The 12 crimes are posed in the form of quiz questions. Who committed them? The answer is always “Muslim male extremists mostly between the ages of 17 and 40.” The quiz is supposed to convince you that it’s appropriate to profile Muslim men as potential criminals.
The Eagle editorial writer also discovered, possibly via the Internet, that a man named Amardeep Singh is unhappy with a new policy adopted by the Transportation Security Administration (TSA) that appears to direct special scrutiny to airline passengers wearing turbans.
Singh is quoted as saying, “The federal government has equated our most precious article of faith with terrorism.”

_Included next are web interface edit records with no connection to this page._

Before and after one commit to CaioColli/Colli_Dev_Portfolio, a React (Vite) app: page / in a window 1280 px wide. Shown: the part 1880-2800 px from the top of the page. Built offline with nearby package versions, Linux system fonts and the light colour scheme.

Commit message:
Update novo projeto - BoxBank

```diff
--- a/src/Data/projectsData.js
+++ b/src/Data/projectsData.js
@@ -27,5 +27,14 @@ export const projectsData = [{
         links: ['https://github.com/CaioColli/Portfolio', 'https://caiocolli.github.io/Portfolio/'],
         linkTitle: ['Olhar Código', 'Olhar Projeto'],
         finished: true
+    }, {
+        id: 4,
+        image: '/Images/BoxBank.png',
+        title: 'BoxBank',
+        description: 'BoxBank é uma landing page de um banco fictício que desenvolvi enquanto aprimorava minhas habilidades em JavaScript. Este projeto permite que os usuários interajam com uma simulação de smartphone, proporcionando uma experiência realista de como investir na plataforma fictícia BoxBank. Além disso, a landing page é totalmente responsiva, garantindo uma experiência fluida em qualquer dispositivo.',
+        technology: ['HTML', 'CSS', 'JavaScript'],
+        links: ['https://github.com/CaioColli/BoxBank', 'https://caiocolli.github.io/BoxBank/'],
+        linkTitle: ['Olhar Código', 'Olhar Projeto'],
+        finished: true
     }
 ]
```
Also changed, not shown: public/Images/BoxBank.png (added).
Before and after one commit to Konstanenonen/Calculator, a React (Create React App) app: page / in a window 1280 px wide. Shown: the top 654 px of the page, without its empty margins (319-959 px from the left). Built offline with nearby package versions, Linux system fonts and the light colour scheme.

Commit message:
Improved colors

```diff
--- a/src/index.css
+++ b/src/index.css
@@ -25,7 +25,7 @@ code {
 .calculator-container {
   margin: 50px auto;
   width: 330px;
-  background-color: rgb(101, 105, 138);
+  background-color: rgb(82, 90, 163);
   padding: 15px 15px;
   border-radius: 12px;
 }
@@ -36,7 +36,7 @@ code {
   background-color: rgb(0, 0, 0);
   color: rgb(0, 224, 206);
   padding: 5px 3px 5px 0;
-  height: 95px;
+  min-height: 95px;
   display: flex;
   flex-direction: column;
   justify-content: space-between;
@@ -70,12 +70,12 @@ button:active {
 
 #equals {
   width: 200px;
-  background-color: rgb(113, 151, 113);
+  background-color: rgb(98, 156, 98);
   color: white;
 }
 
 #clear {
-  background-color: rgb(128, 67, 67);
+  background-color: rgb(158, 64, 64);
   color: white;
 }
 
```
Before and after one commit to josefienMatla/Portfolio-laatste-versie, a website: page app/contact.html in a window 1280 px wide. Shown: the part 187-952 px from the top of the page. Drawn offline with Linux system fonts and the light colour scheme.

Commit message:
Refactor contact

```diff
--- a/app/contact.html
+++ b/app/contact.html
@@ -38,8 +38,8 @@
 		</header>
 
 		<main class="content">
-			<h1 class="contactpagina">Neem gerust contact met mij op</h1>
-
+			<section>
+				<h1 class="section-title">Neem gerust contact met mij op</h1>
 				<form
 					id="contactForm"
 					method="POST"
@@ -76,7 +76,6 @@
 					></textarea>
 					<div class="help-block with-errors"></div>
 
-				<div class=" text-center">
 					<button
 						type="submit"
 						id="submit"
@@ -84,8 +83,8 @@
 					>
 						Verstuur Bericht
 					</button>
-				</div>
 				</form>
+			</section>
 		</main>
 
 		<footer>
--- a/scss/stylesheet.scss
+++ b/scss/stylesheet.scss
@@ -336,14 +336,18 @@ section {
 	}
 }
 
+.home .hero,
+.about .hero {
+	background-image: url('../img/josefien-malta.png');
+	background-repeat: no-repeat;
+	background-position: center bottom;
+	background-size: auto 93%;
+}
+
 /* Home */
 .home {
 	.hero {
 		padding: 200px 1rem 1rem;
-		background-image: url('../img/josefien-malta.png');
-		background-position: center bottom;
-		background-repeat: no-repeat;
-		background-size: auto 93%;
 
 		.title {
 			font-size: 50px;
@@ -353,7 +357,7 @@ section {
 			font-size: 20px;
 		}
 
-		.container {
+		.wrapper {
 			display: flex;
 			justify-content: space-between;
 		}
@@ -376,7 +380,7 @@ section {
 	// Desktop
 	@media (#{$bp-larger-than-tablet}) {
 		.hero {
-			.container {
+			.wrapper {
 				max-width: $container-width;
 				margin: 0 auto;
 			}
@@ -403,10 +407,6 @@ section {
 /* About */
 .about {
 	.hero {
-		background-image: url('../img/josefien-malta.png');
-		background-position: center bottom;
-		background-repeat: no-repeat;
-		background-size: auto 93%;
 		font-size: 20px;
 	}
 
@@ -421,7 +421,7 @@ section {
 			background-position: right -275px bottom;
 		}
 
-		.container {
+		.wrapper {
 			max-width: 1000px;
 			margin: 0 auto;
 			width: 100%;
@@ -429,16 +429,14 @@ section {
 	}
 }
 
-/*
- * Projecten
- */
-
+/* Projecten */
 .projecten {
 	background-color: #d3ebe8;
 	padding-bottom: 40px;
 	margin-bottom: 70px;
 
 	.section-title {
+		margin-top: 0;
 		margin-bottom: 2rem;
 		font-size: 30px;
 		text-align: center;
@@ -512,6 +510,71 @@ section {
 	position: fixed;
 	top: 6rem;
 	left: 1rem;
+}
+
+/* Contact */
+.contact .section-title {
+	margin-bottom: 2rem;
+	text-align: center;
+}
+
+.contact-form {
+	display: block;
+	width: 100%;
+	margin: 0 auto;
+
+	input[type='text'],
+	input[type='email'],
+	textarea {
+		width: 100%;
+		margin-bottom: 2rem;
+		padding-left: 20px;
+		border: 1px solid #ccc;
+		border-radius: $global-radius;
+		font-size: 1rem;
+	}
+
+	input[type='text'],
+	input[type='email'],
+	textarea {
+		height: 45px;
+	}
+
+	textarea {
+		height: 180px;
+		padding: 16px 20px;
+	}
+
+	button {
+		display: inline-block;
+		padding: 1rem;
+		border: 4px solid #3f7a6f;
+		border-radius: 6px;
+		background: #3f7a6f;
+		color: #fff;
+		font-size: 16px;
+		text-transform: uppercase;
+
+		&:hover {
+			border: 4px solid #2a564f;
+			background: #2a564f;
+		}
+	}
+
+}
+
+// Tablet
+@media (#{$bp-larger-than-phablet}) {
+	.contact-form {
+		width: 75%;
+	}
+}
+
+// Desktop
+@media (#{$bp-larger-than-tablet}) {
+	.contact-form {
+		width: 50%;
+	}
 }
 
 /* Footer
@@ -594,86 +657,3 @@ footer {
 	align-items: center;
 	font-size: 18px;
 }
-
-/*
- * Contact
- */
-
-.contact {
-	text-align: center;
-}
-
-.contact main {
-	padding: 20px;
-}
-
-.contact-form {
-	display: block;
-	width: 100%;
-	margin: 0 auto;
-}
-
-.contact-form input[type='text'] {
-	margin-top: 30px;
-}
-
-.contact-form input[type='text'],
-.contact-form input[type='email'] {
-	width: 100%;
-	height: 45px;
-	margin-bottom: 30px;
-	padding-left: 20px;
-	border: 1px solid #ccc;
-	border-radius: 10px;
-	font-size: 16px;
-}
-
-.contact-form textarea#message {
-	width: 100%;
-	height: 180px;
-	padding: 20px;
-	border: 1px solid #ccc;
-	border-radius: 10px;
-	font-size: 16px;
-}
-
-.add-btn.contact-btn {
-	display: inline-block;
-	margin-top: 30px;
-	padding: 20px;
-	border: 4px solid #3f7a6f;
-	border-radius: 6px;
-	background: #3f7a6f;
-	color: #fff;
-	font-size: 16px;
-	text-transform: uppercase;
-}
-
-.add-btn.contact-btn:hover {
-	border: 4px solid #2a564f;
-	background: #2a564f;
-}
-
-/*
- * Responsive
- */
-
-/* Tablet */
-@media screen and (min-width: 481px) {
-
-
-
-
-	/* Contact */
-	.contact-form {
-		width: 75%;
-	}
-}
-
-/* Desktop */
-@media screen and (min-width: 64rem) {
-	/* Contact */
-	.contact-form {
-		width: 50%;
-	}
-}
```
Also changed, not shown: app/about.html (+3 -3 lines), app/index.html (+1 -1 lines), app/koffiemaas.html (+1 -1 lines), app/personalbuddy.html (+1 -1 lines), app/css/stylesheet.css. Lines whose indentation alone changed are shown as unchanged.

The title of the Eagle editorial is “Muslim whining grows old.” The writer calls out Singh personally: “Mr. Singh, thousands of murderous Islamic psychopaths turned your most precious article of faith into a symbol for terrorism. And since Americans are your most current favorite target, we think it would be wise to maybe pay attention to people wearing said symbol.”
Singh is executive director of the New York City-based Sikh Coalition. You can find his contact information on the Internet, and he’ll gladly tell you about his religion, and why he is concerned about the extra TSA attention.
He’ll also be happy to inform you that Sikhs are not Muslims. Singh’s religion was founded 500 years ago in the Punjab region of South Asia. At that time, a group of religious extremists, who happened to be Muslim, controlled the region. Those Muslims allowed only their religious leaders to wear turbans. Sikhs adopted the turban in part as a way of showing equality among practitioners. Today, according to Singh, about 95 percent of people who wear turbans in the U.S. are Sikhs. According to multiple reference sources, all available online, Muslims living in the Western world wear turbans infrequently.
Singh and others founded the Sikh Coalition the night of Sept. 11, 2001, after three Sikhs were assaulted by men who confused them, because of their turbans, with Muslims.
Since 9/11, Singh’s coalition estimates, 600 crimes have been committed against Sikhs in the U.S., all because they wear turbans.
The story of Sikhs in America since 9/11 is a damning indictment of the perils of profiling, as is the Eagle’s factually confused endorsement of same. And everything you need to know about why is readily available on the Internet. You just need to know where to look. And this week, at least, that’s not the Bigfork Eagle’s site.